Instructions to follow | Filter the entries below down to the lines that hold "offset".

- - -

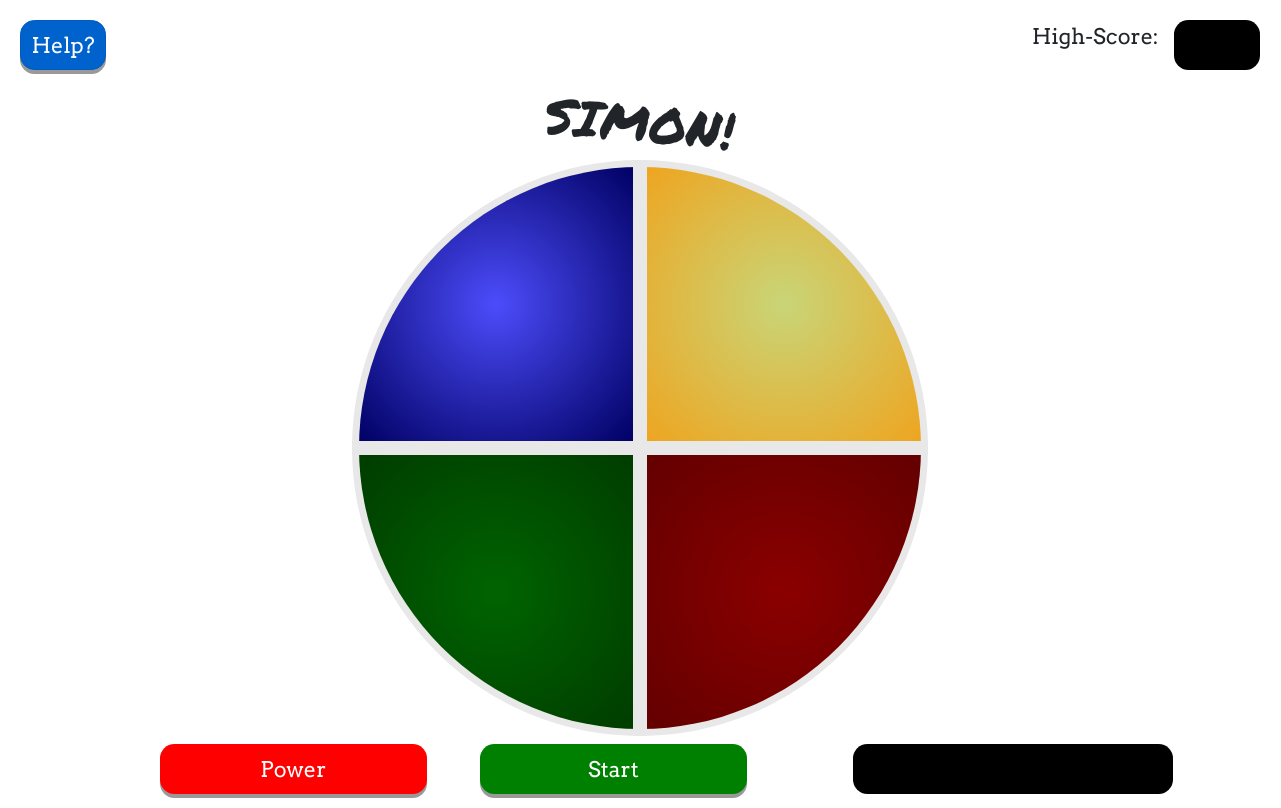
Repository: bandyp/simon
Page: index.html
The author's editor kept a record of every edit. The page is drawn from the files as they stood at one moment, then again after the next edit.
The browser window is 1280 px wide. The page is 1281 px wide, so the pictures cover 1281 px, including what lies to the right of the window. The pictures show the whole page.

Above is the page before.

### index.html
<!DOCTYPE html>
<html lang="en">

<head>
    <meta charset="UTF-8">
    <meta name="viewport" content="width=device-width, initial-scale=1, shrink-to-fit=no">
    <meta http-equiv="X-UA-Compatible" content="ie=edge">
    <link rel="stylesheet" href="https://stackpath.bootstrapcdn.com/bootstrap/4.3.1/css/bootstrap.min.css" integrity="sha384-ggOyR0iXCbMQv3Xipma34MD+dH/1fQ784/j6cY/iJTQUOhcWr7x9JvoRxT2MZw1T" crossorigin="anonymous">
    <title>Simon</title>
    <link rel="stylesheet" href="assets/css/style.css" type="text/css" />
    <link href="https://fonts.googleapis.com/css?family=Permanent+Marker&display=swap" rel="stylesheet">
    <link href='https://fonts.googleapis.com/css?family=Orbitron' rel='stylesheet' type='text/css'>
    <link href="https://fonts.googleapis.com/css?family=Arvo|Source+Sans+Pro&display=swap" rel="stylesheet">

    <audio id="soundGreen">
  	<source src="assets/sounds/simonSound1.mp3"></source>
  </audio>
    <audio id="soundBlue">
  	<source src="assets/sounds/simonSound2.mp3"></source>
  </audio>
    <audio id="soundYellow">
  	<source src="assets/sounds/simonSound3.mp3"></source>
  </audio>
    <audio id="soundRed">
  	<source src="assets/sounds/simonSound4.mp3"></source>
  </audio>
</head>

<body>
    <div class="container-fluid">
        <div class="row">
            <button type="button" class="btn btn-primary btn-lg active" id="helpButton">Help?</button>
            <div class="col float-right" id="highScore">
                High-Score:
            </div>
            <div id="highScoreBox"></div>

            <div class="alert alert-info alert-dismissible fade show" id="helpBox" role="alert">
                <h5>Follow Simon on his quest to count!</h5>
                <p>His buttons will light up as he counts from 1 to 20. Help him on his way by repeating his pattern. It starts off easy, but gets very difficult towards the end.</p>
                <hr>
                <p>Will you get the high score? Press start to find out.</p>
                <button type="button" class="close" data-dismiss="alert" aria-label="Close"><span aria-hidden="true">&times;</span></button>
            </div>
        </div>

        <div class="row">
            <div class="col mt-auto text-center" id="title">
                SIMON!
            </div>
        </div>

        <div class="row row-no-gutter">
            <div class="col-4 offset-2 colorButton blueButton ml-auto" id="blue"></div>
            <div class="col-4 colorButton yellowButton mr-auto" id="yellow"></div>
        </div>
        <div class="row row-no-gutter">
            <div class="col-4 offset-2 colorButton greenButton ml-auto" id="green"></div>
            <div class="col-4 colorButton redButton mr-auto" id="red"></div>
        </div>

        <div class="row mb-1rem">
            <div class="col-6 offset-1 mt-auto" id="buttons">
                <div class="row">
                    <button class="col-5 offset-1 power" id="power">Power</button>
                    <button class="col-5 offset-1" id="start">Start</button>
                </div>
            </div>
            <div class="col-3 mt-auto offset-1" id="count"></div>
        </div>

    </div>
    <script src="https://code.jquery.com/jquery-3.3.1.slim.min.js" integrity="sha384-q8i/X+965DzO0rT7abK41JStQIAqVgRVzpbzo5smXKp4YfRvH+8abtTE1Pi6jizo" crossorigin="anonymous"></script>
    <script src="https://cdnjs.cloudflare.com/ajax/libs/popper.js/1.14.3/umd/popper.min.js" integrity="sha384-ZMP7rVo3mIykV+2+9J3UJ46jBk0WLaUAdn689aCwoqbBJiSnjAK/l8WvCWPIPm49" crossorigin="anonymous"></script>
    <script src="https://stackpath.bootstrapcdn.com/bootstrap/4.1.3/js/bootstrap.min.js" integrity="sha384-ChfqqxuZUCnJSK3+MXmPNIyE6ZbWh2IMqE241rYiqJxyMiZ6OW/JmZQ5stwEULTy" crossorigin="anonymous"></script>
    <script src="assets/js/script.js"></script>
</body>

</html>

### assets/css/style.css
/* top of page */

#helpButton {
    margin-top: 20px;
    margin-left: 20px;
    height: 7vh;
    width: 12vh;
    padding: 0;
    border-radius: 2vh;
    font-family: 'Arvo', serif;
    font-size: 3vh;
    cursor: pointer;
}

#highScore {
    text-align: right;
    margin-top: 20px;
    font-size: 3vh;
    font-family: 'Arvo', serif;
}


#highScoreBox {
    float: right;
    background: black;
    margin-top: 20px;
    margin-right: 20px;
    height: 7vh;
    width: 12vh;
    color: red;
    font-family: 'Orbitron', sans-serif;
    font-size: 4vh;
    text-align: center;
    vertical-align: middle;
    line-height: 7vh;
    border-radius: 2vh;
}

#title {
    font-size: 7vh;
    margin-top: 3vh;
    font-family: 'Permanent Marker', cursive;
    transform: rotate(5deg);
}

/* game colored buttons */

#blue {
    margin-top: auto;
    border-radius: 100% 0% 0% 0%;
    border: solid 1vh rgb(232, 232, 232);
    background-image: radial-gradient(circle, rgba(0, 0, 250, 0.7), rgba(0, 0, 100, 1));
}

#yellow {
    margin-top: auto;
    border-radius: 0% 100% 0% 0%;
    border: solid 1vh rgb(232, 232, 232);
    background-image: radial-gradient(circle, rgba(178, 195, 62, 0.7), rgba(238, 165, 32, 1));
}

#red {
    margin-bottom: 1vh;
    border-radius: 0% 0% 100% 0%;
    border: solid 1vh rgb(232, 232, 232);
    background-image: radial-gradient(circle, rgba(139, 0, 0, 1), rgba(99, 0, 0, 1));
}

#green {
    margin-bottom: 1vh;
    border-radius: 0% 0% 0% 100%;
    border: solid 1vh rgb(232, 232, 232);
    background-image: radial-gradient(circle, rgba(0, 100, 0, 1), rgba(0, 60, 0, 1));
}

.colorButton {
    position: relative;
    height: 40vmin;
    max-width: 40vmin;
    cursor: pointer;
}

.bright {
    filter: brightness(150%);
}

/* bottom of page buttons */

#buttons {
    position: relative;
    z-index: 2;
    display: inline;
    font-size: 3vh;
    font-family: 'Arvo', serif;
}


button {
    display: inline-block;
    cursor: pointer;
    text-align: center;
    text-decoration: none;
    outline: none;
    color: #fff;
    background-color: #4CAF50;
    border: none;
    border-radius: 15px;
    box-shadow: 0 4px #999;
    margin-bottom: 2vh;
}

button:hover {
    background-color: #3e8e41
}

button:active {
    background-color: #3e8e41;
    box-shadow: 0 1px #666;
    transform: translateY(4px);
}

#count {
    background: black;
    display: inline-block;
    height: 7vh;
    width: 14vh;
    color: red;
    font-family: 'Orbitron', sans-serif;
    font-size: 3vh;
    text-align: center;
    vertical-align: middle;
    line-height: 7vh;
    border-radius: 2vh;
    margin-bottom: 2vh;
}

#power {
    color: white;
    background-color: red;
    border-radius: 2vh;
    width: 10vh;
    height: 7vh;
    padding: 0;
}

#start {
    color: white;
    background-color: green;
    border-radius: 2vh;
    width: 10vh;
    height: 7vh;
    padding: 0;
}

### assets/js/script.js
$(document).ready(function() {

    let sequence = [];
    let userSequence = [];
    let success;
    let turn;
    let cpuTurn;
    let playerTurn;
    let bright;
    let playSequence;
    let win;
    let highScore = 0;

    function checkHighScore() {
        if (highScore < bright) {
            highScore = bright;
            $("#highScoreBox").html(highScore - 1);
        }
    }

    // Help Alert box

    $("#helpBox").hide();
    $("#helpButton").mouseover(function() {
        $("#helpBox").show();
        $("#helpButton").mouseleave(function() {
            $("#helpBox").hide();
        });
    });

    // power on/off

    document.getElementById("power").onclick = function() { powerButton() };

    function powerButton() {
        var x = document.getElementById("power").classList.contains("change");
        if (x == false) {
            $('#power').addClass("change");
            powerOn();
        }
        else {
            $('#power').removeClass("change");
            powerOff();
        }
    }

    function powerOn() {
        playerTurn = true;
        cpuTurn = true;
        success = false;
        playerTurn = false;
        /*       sequence = [];
               userSequence = [];*/
        $("#count").html('--');
        document.getElementById("start").disabled = false;
    }

    $("#start").on("click", function() {
        $("#count").html('1');
        if (playerTurn || cpuTurn || success) {
            play();
        }
    });


    function powerOff() {
        playerTurn = false;
        cpuTurn = false;
        sequence = [];
        userSequence = [];
        $('.colorButton').removeClass('bright'),
            $("#count").html('');
        clearInterval(playSequence);
        document.getElementById("start").disabled = true;
    }

    // start play function by creating sequence of 20 from start button (from memory game, code insitute, wwschools)

    function play() {
        playSequence = 0;
        sequence = [];
        userSequence = [];
        bright = 0;
        turn = 1;
        success = true;
        win = false;
        $("#count").html('1');
        for (var i = 0; i < 20; i++) {
            sequence.push(Math.floor(Math.random() * 4) + 1);
        }

        cpuTurn = true;
        playSequence = setInterval(makeBright, 1000);
    }

    // function which allows cpu to select color and sound

    function makeBright() {
        playerTurn = false;
        if (bright == turn) {
            clearInterval(playSequence);
            cpuTurn = false;
            playerTurn = true;
        }

        if (cpuTurn) {
            document.getElementById("start").disabled = true;
            $('.colorButton').removeClass('bright');
            setTimeout(function() {
                if (sequence[bright] == 1) {
                    $('#soundGreen')[0].play();
                    $('#green').addClass('bright'),
                        setTimeout(function() {
                            $('#green').removeClass('bright');
                        }, 1500);
                }
                if (sequence[bright] == 2) {
                    $('#soundBlue')[0].play();
                    $('#blue').addClass('bright'),
                        setTimeout(function() {
                            $('#blue').removeClass('bright');
                        }, 1500);
                }
                if (sequence[bright] == 3) {
                    $('#soundYellow')[0].play();
                    $('#yellow').addClass('bright'),
                        setTimeout(function() {
                            $('#yellow').removeClass('bright');
                        }, 1500);
                }
                if (sequence[bright] == 4) {
                    $('#soundRed')[0].play();
                    $('#red').addClass('bright'),
                        setTimeout(function() {
                            $('#red').removeClass('bright');
                        }, 1500);
                }
                bright++;
            }, 200);
        }
    }

    // user clicking lights (from code insitute module)

    $("#green").on("mousedown touchstart", function(e) {
        e.preventDefault();
        if (playerTurn) {
            $(this).addClass('bright'); // changes to light green
            $('#soundGreen')[0].play();
            userSequence.push(1);
            $("#green").on("mouseup touchend", function(e) {
                e.preventDefault();
                $(this).removeClass('bright'); //changes back
                compareArrays();

            });
        }
    });

    $("#blue").on("mousedown touchstart", function(e) {
        e.preventDefault();
        if (playerTurn) {
            userSequence.push(2);
            $('#soundBlue')[0].play();
            $(this).addClass('bright'); // changes to light blue
            $("#blue").on("mouseup touchend", function(e) {
                e.preventDefault();
                $(this).removeClass('bright'); //changes
                compareArrays();
            });
        }
    });

    $("#yellow").on("mousedown touchstart", function(e) {
        e.preventDefault();
        if (playerTurn) {
            userSequence.push(3);
            $('#soundYellow')[0].play();

            $(this).addClass('bright'); // changes to light yellow
            $("#yellow").on("mouseup touchend", function(e) {
                e.preventDefault();
                $(this).removeClass('bright'); //changes back
                compareArrays();
            });
        }
    });

    $("#red").on("mousedown touchstart", function(e) {
        e.preventDefault();
        if (playerTurn) {
            userSequence.push(4);
            $('#soundRed')[0].play();

            $(this).addClass('bright'); // changes to light red
            $("#red").on("mouseup touchend", function(e) {
                e.preventDefault();
                $(this).removeClass('bright'); //changes back
                compareArrays();
            });
        }
    });

    // checks that user has clicked the correct color in the sequence


    function compareArrays() {

        if (userSequence[userSequence.length - 1] !== sequence[userSequence.length - 1]) success = false;
        if (userSequence.length == 20 && success == true) {
            checkHighScore();
            winner();
        }
        if (success == false) {
            checkHighScore();
            sequence = [];
            end();
        }

        if (turn == userSequence.length && success && !win) {
            turn++;
            userSequence = [];
            cpuTurn = true;
            bright = 0;
            $("#count").html(turn);
            playSequence = setInterval(makeBright, 1000);
        }

    }

    // wine, lose, high score and restart functiond

    function end() {

        $(".colorButton").addClass('bright');
        $("#count").html('LOSE');
        playerTurn = false;
        win = false;
        setTimeout(restart, 3000);
    }

    function restart() {
        powerOn();
        sequence = [];
        $("#count").html('--');
        playerTurn = false;
        $(".colorButton").removeClass('bright');
    }

    function winner() {
        $(".colorButton").addClass('bright');
        $("#count").html('WIN!');
        checkHighScore();
        win = true;
        setTimeout(restart, 3000);
    }




});

After the next edit:
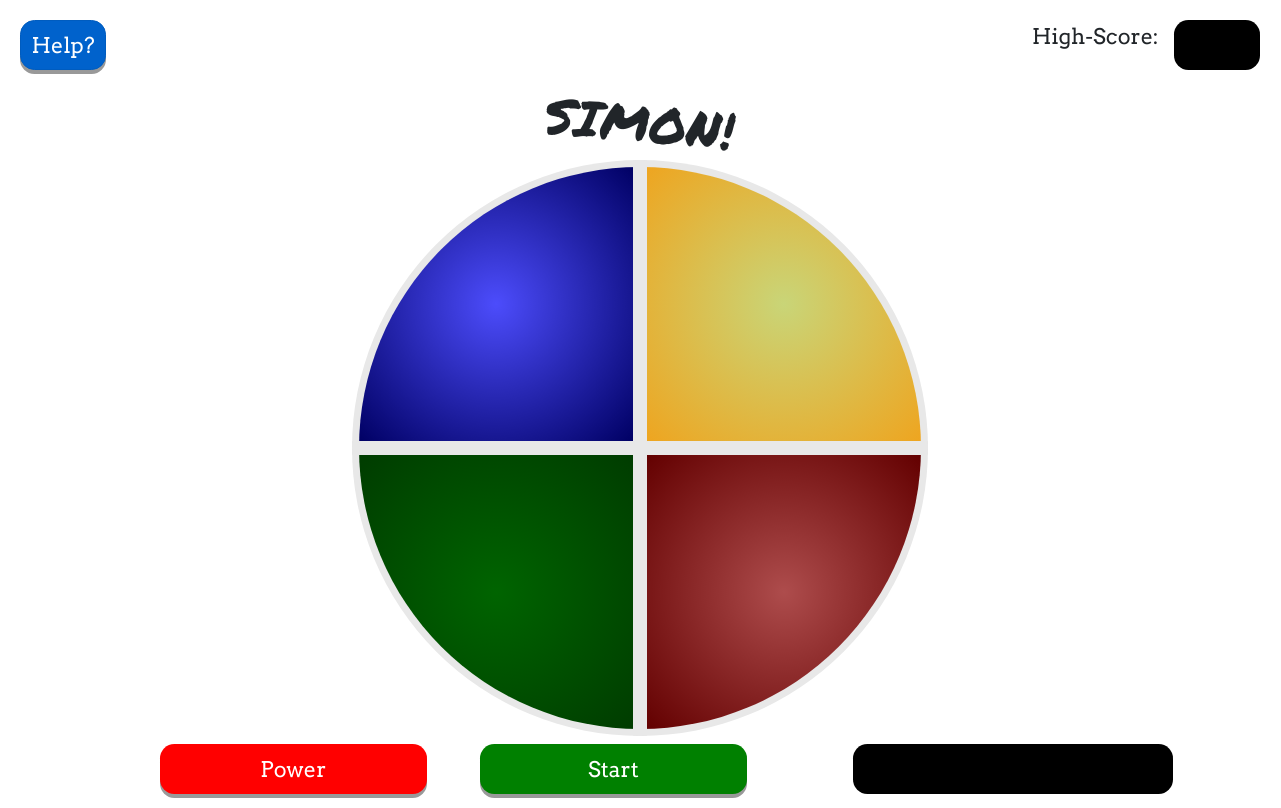
The edit:
--- a/assets/css/style.css
+++ b/assets/css/style.css
@@ -63,7 +63,7 @@
     margin-bottom: 1vh;
     border-radius: 0% 0% 100% 0%;
     border: solid 1vh rgb(232, 232, 232);
-    background-image: radial-gradient(circle, rgba(139, 0, 0, 1), rgba(99, 0, 0, 1));
+    background-image: radial-gradient(circle, rgba(139, 0, 0, 0.7), rgba(99, 0, 0, 1));
 }
 
 #green {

- - -

Output |
            <div class="col-4 offset-2 colorButton blueButton ml-auto" id="blue"></div>
            <div class="col-4 offset-2 colorButton greenButton ml-auto" id="green"></div>
            <div class="col-6 offset-1 mt-auto" id="buttons">
                    <button class="col-5 offset-1 power" id="power">Power</button>
                    <button class="col-5 offset-1" id="start">Start</button>
            <div class="col-3 mt-auto offset-1" id="count"></div>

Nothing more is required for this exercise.